TV

Chris Lilley’s ‘Jonah From Tonga’ Has Been Pulled From New Zealand TV Over Racism Concerns

The decision came after a member of parliament said the show "perpetuates negative stereotypes".

Chris Lilley’s Jonah from Tonga has been pulled from New Zealand television over concerns that it perpetuates negative stereotypes about people with Pacific heritage.

The comedy series is a spinoff of Summer Heights High and sees Lilley, a white Australian comedian, sporting brown makeup and a thick accent in his role as the title character, a 14-year-old juvenile delinquent of Tongan descent. It first aired on the ABC in Australia where it proved a ratings failure. It also caused significant controversy in the United States, where it was screened on HBO, with a number of prominent commentators and members of the Tongan community slamming the show as racist.

Maori Television in New Zealand screened the first episode on Thursday night, before the station’s board decided on Saturday to pull the program from their roster. “The values of Maori Television include respecting all communities,” said the board’s chairperson, Georgina te Heuheu. “As a leading indigenous broadcaster we have a responsibility to present all cultures with a degree of respect and aroha not least those of our Pacific whanaunga.”

New Zealand’s Minister for the Pacific Peoples, Alfred Ngaro, has backed the decision, having previously told Stuff.co.nz that the series “perpetuates negative stereotypes of Pacific people,” adding that “the fact it is pitched as comedy doesn’t make that any more acceptable.”

Increasingly, it seems as though the explanation that Lilley is satirising racial stereotypes is no longer passing muster among his critics. Reviewing the show for The Guardian back in 2014, Polynesian writer Morgan Godfery called Jonah from Tonga “a modern minstrel show” and Lilley “an exhibitionist in brownface, which should never be a permissible proxy for white audiences to work out their cultural anxieties and racial prejudices.”

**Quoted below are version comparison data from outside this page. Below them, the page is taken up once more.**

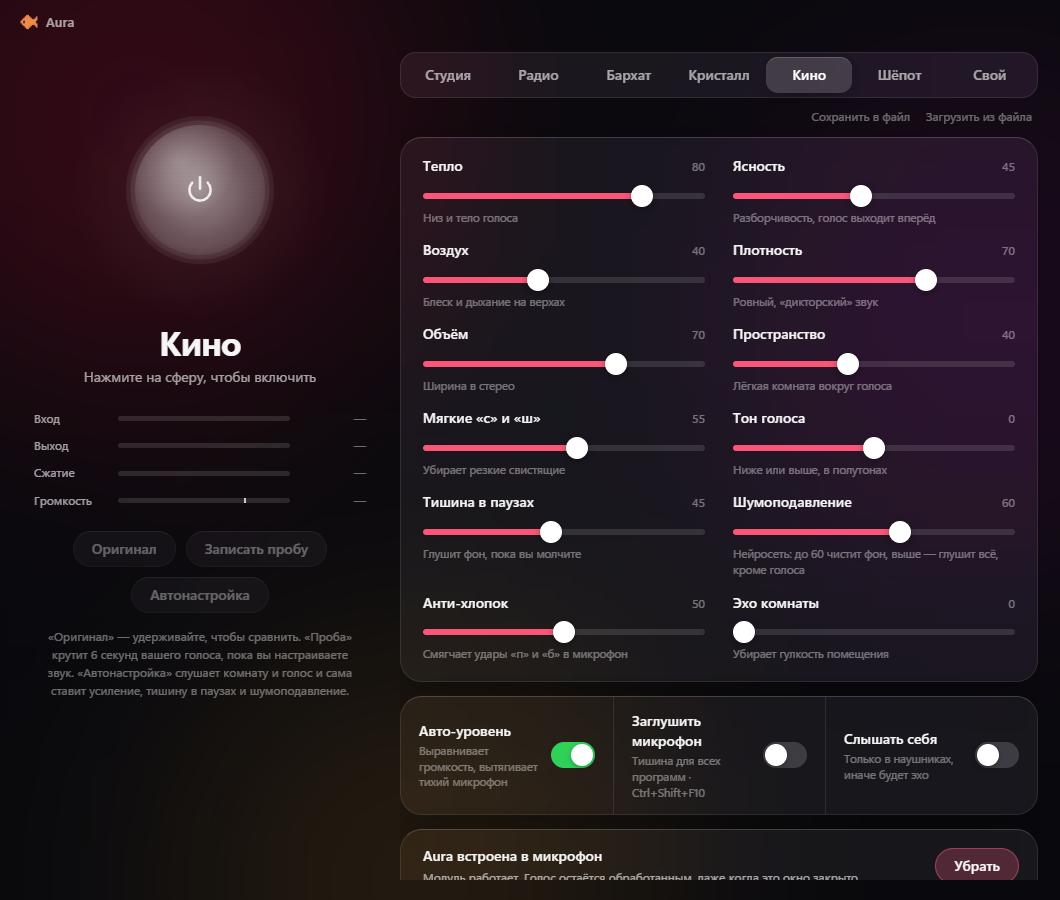
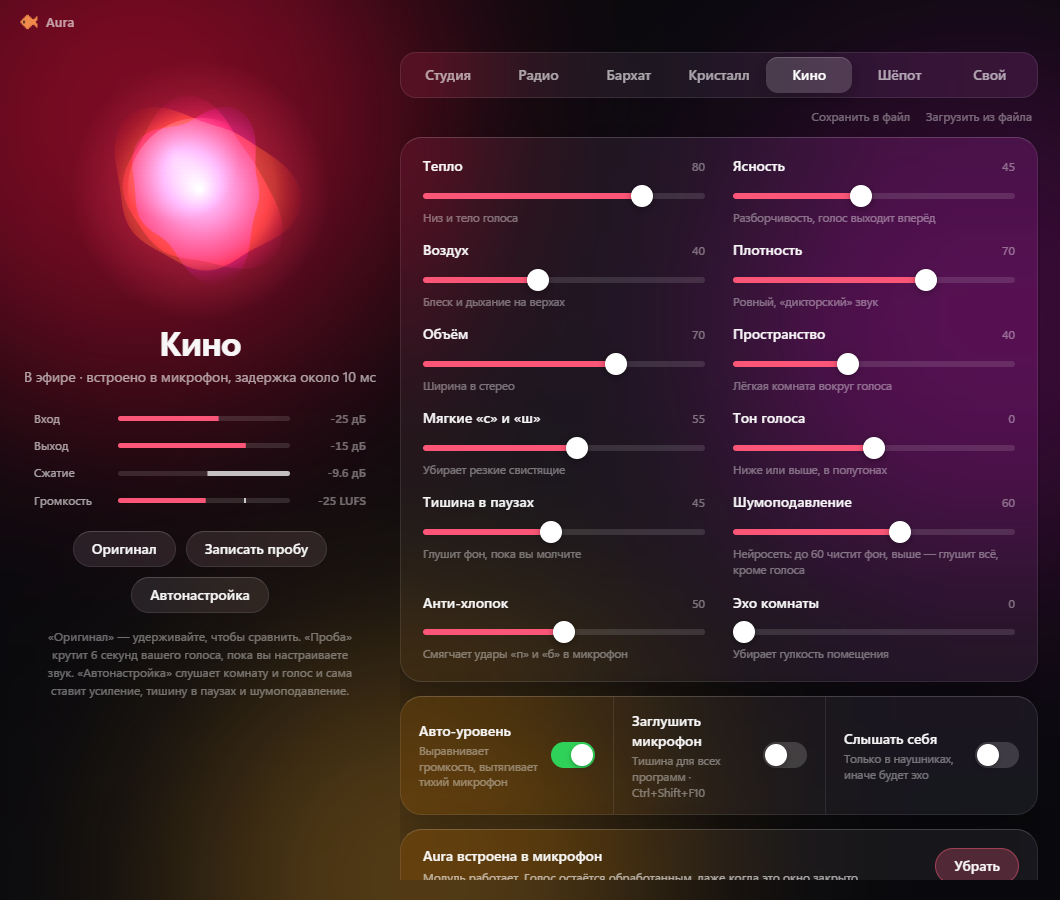
Docs: feature list, screenshot; remove the DFN experiment scaffold

diff --git a/README.md b/README.md
@@ -4,6 +4,14 @@
 
 ![Aura](docs/screenshot.png)
 
+## Что умеет
+
+- **Характер голоса** — шесть пресетов и свой: тепло, ясность, воздух, плотность, объём, пространство, тон голоса.
+- **Шумоподавление на нейросетях** — быстрый RNNoise (10 мс) или качественный DeepFilterNet 3 (40 мс), с регулятором силы.
+- **Комната и микрофон** — тишина в паузах, анти-хлопок, подавление эха комнаты, авто-уровень, автонастройка.
+- **Контроль** — сравнение с оригиналом, проба голоса по кругу, индикаторы уровня, сжатия и громкости в LUFS.
+- **Удобство** — трей, горячие клавиши (Ctrl+Shift+F9 — обработка, Ctrl+Shift+F10 — заглушить микрофон), пресеты в файлах.
+
 ## Системный режим
 
 Кнопка «Встроить» ставит модуль прямо в микрофон Windows — так же, как это делает Clownfish. После этого обработанный голос слышат все программы, виртуальный кабель не нужен, а в Discord и играх остаётся ваш обычный микрофон.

Meanwhile, Kiwi comedian James Nokise told Stuff this week that the satire and racial commentary in the show “isn’t strong enough to counter a white guy in black face being part of the joke”.